  • The RFS4000, an 802.11n access unit that combines wired and wireless networking and security features, targeting SME and branch office environments;
  • The AP7181 outdoor 802.11n mesh system;
  • The multi-purpose 802.11a/b/g/n dal-radio access point with self-healing mesh and intrusion prevention.
  • Security software – retaining the AirDefense name – provides intrusion detection and prevention, forensics, tracking and troubleshooting for wired and wireless networks.

And for the service provider market, WNS includes three launches: the PNP430, an unlicensed 5GHz-band point-to-multipoint unit with 40 Mbps throughput; the PTP800, a wireless Ethernet microwave system designed for licensed spectrum; and the PMP320, which supports the 802.16e mobile WiMax solution for the 3.3GHz to 3.65GHz licensed bands.

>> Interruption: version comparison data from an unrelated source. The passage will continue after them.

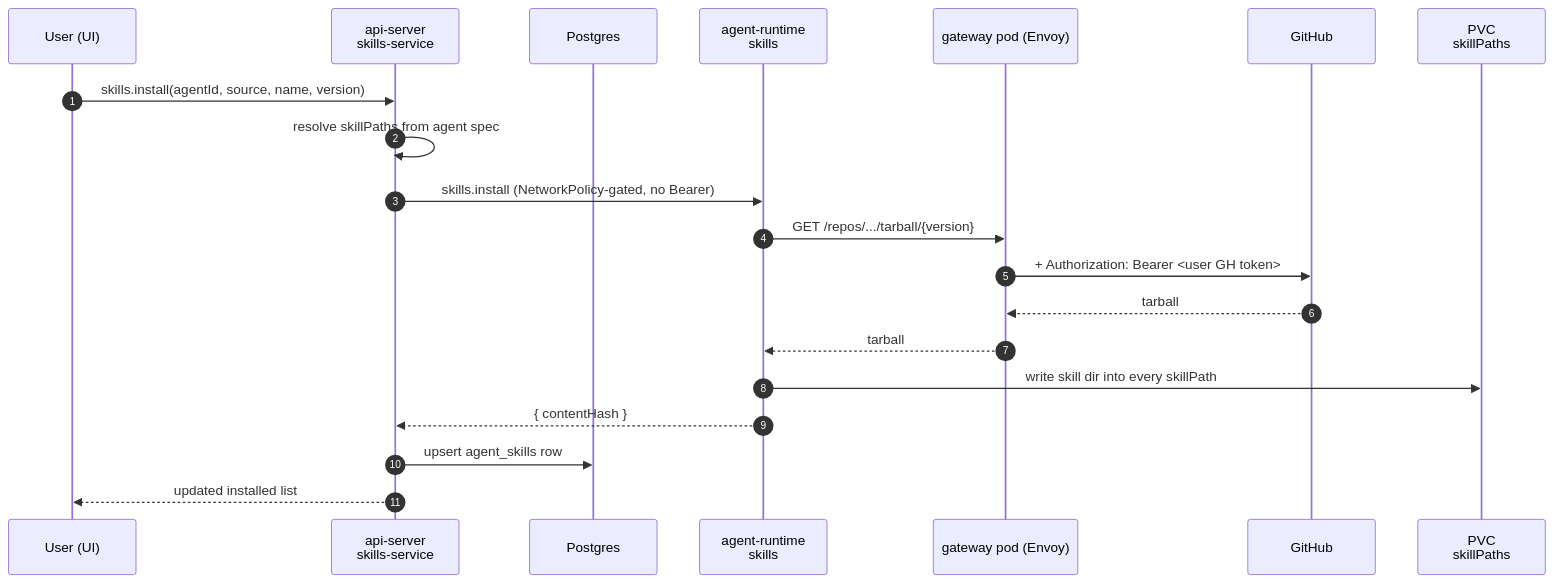
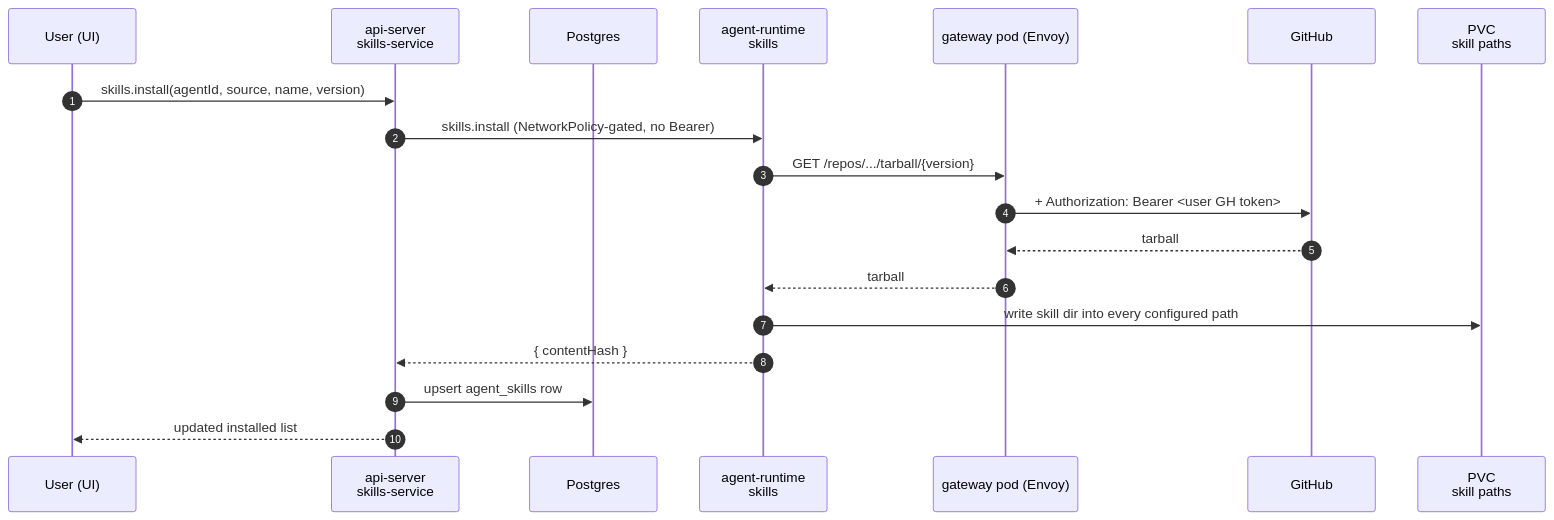
The second of 3 diagrams in docs/architecture/skills.md (subbyte/dam), drawn with Mermaid before and after one commit. The commit also changed other lines of this file and 26 other files, not shown here.

First line of the commit message:
refactor(skills): make the runtime manifest own skill install paths (#681)

````diff
--- a/docs/architecture/skills.md
+++ b/docs/architecture/skills.md
@@ -153,23 +154,22 @@
 ```mermaid
 sequenceDiagram
   autonumber
   participant U as User (UI)
   participant API as api-server<br/>skills-service
   participant DB as Postgres
   participant RT as agent-runtime<br/>skills
   participant ENV as gateway pod (Envoy)
   participant GH as GitHub
-  participant PVC as PVC<br/>skillPaths
+  participant PVC as PVC<br/>skill paths
 
   U->>API: skills.install(agentId, source, name, version)
-  API->>API: resolve skillPaths from agent spec
   API->>RT: skills.install (NetworkPolicy-gated, no Bearer)
   RT->>ENV: GET /repos/.../tarball/{version}
   ENV->>GH: + Authorization: Bearer <user GH token>
   GH-->>ENV: tarball
   ENV-->>RT: tarball
-  RT->>PVC: write skill dir into every skillPath
+  RT->>PVC: write skill dir into every configured path
   RT-->>API: { contentHash }
   API->>DB: upsert agent_skills row
   API-->>U: updated installed list
 ```
````
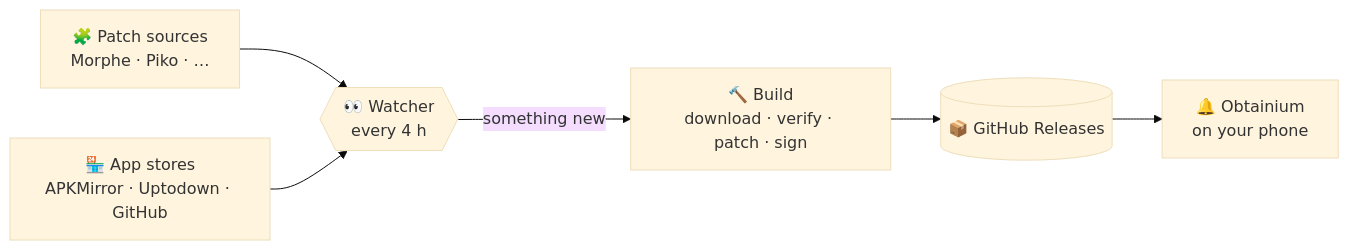
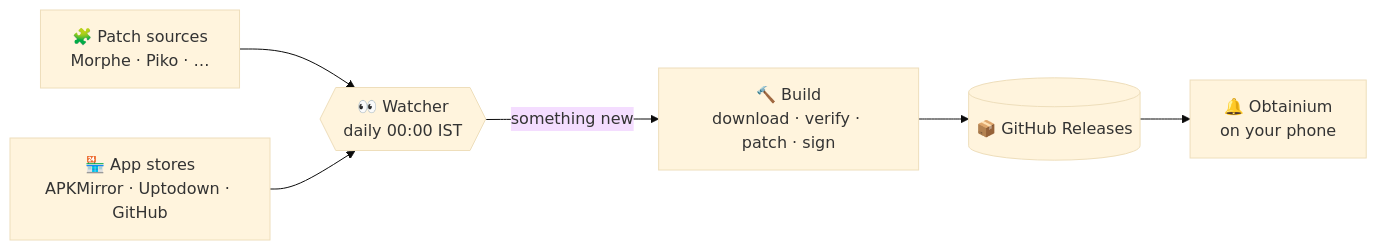
Before and after one commit to softpyscho/rvb: the diagram in README.md, drawn with Mermaid (base theme). The commit also changed other lines of this file and 6 other files, not shown here.

First line of the commit message:
feat(ci): run the watcher once a day at 00:00 IST

````diff
--- a/README.md
+++ b/README.md
@@ -230,8 +230,8 @@
 ```mermaid
 flowchart LR
     P["🧩 Patch sources<br/>Morphe · Piko · …"] --> W
     S["🏪 App stores<br/>APKMirror · Uptodown · GitHub"] --> W
-    W{{"👀 Watcher<br/>every 4 h"}} -- "something new" --> B
+    W{{"👀 Watcher<br/>daily 00:00 IST"}} -- "something new" --> B
     B["🔨 Build<br/>download · verify · patch · sign"] --> R[("📦 GitHub Releases")]
     R --> O["🔔 Obtainium<br/>on your phone"]
 ```
````
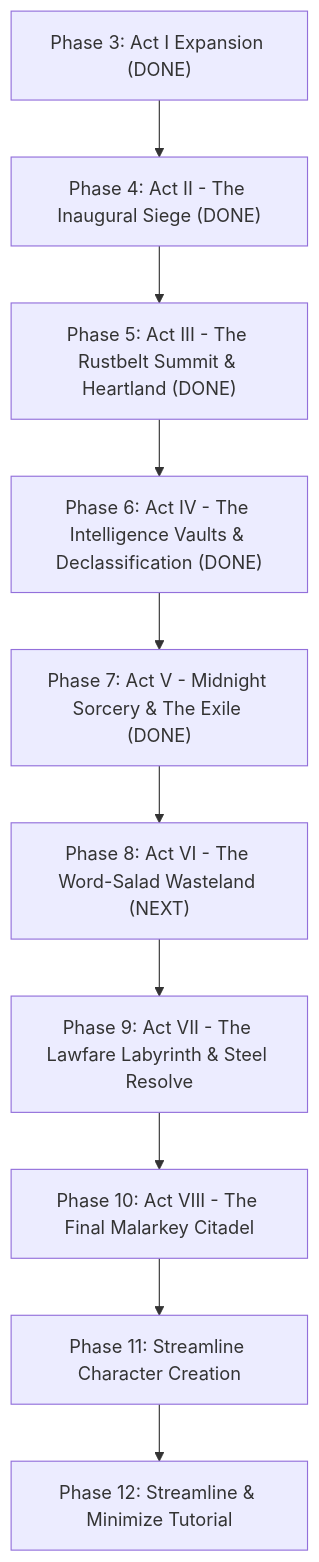
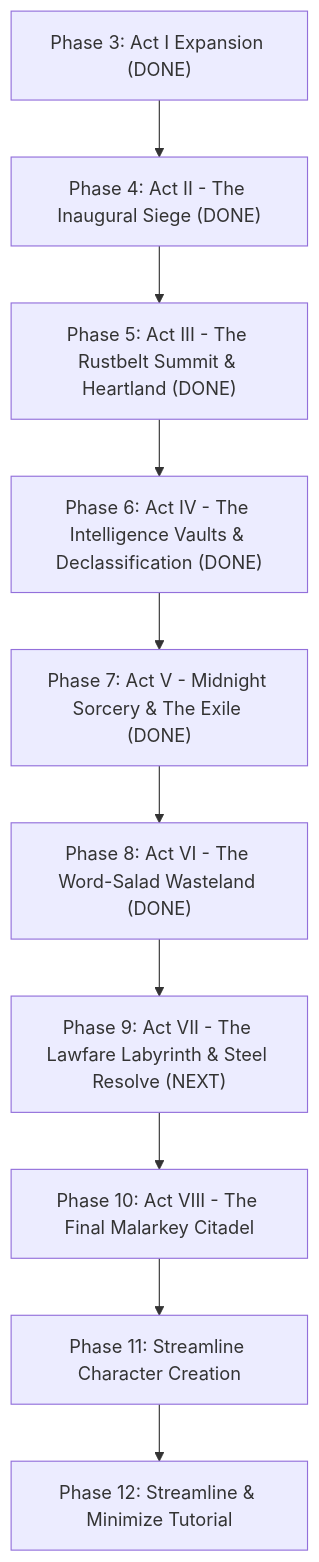
The diagram in PROJECT_HANDOFF_PLAN.md (Todd0042/commander-america-rpg), drawn with Mermaid before and after one commit. The commit also changed other lines of this file and 4 other files, not shown here.

Commit message:
Complete Phase 8: Act VI The Word-Salad Wasteland (5 chapters, encounters, debug warps, tests)

````diff
--- a/PROJECT_HANDOFF_PLAN.md
+++ b/PROJECT_HANDOFF_PLAN.md
@@ -152,12 +162,12 @@
 ```mermaid
 flowchart TD
     P3["Phase 3: Act I Expansion (DONE)"] --> P4["Phase 4: Act II - The Inaugural Siege (DONE)"]
     P4 --> P5["Phase 5: Act III - The Rustbelt Summit & Heartland (DONE)"]
     P5 --> P6["Phase 6: Act IV - The Intelligence Vaults & Declassification (DONE)"]
     P6 --> P7["Phase 7: Act V - Midnight Sorcery & The Exile (DONE)"]
-    P7 --> P8["Phase 8: Act VI - The Word-Salad Wasteland (NEXT)"]
-    P8 --> P9["Phase 9: Act VII - The Lawfare Labyrinth & Steel Resolve"]
+    P7 --> P8["Phase 8: Act VI - The Word-Salad Wasteland (DONE)"]
+    P8 --> P9["Phase 9: Act VII - The Lawfare Labyrinth & Steel Resolve (NEXT)"]
     P9 --> P10["Phase 10: Act VIII - The Final Malarkey Citadel"]
     P10 --> P11["Phase 11: Streamline Character Creation"]
     P11 --> P12["Phase 12: Streamline & Minimize Tutorial"]
 ```
````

Perhaps surprisingly, the portfolio also includes a converged communications system, the TEAM VoWLAN, which provides access for mobile devices to PBX-based telephony with applications such as text messaging, e-mail and Internet access.

Fogarasi said Motorola has also put a lot of work into the management and administration layer, so there is now “a single console for any ad all solutions in the range.”

The Channel
 

To even consider taking on Cisco in the enterprise wireless space, Motorola is going to have to work hard to attract attention to itself. Here, Fogarasi said, its channel relationships will be key.

“We are looking to increase both the capacity and quality of the channel,” he said. “The strategy will include training and certification.

“There actually aren’t that many good enterprise wireless engineers out there,” he explained. To support the channel, Motorola believes expanding the pool of people who can design and then implement high-quality mesh wireless systems for enterprise customers will be key.

To that end, he said, Motorola will be positioning its accreditations around industry standards, making them useful outside the Motorola-branded world.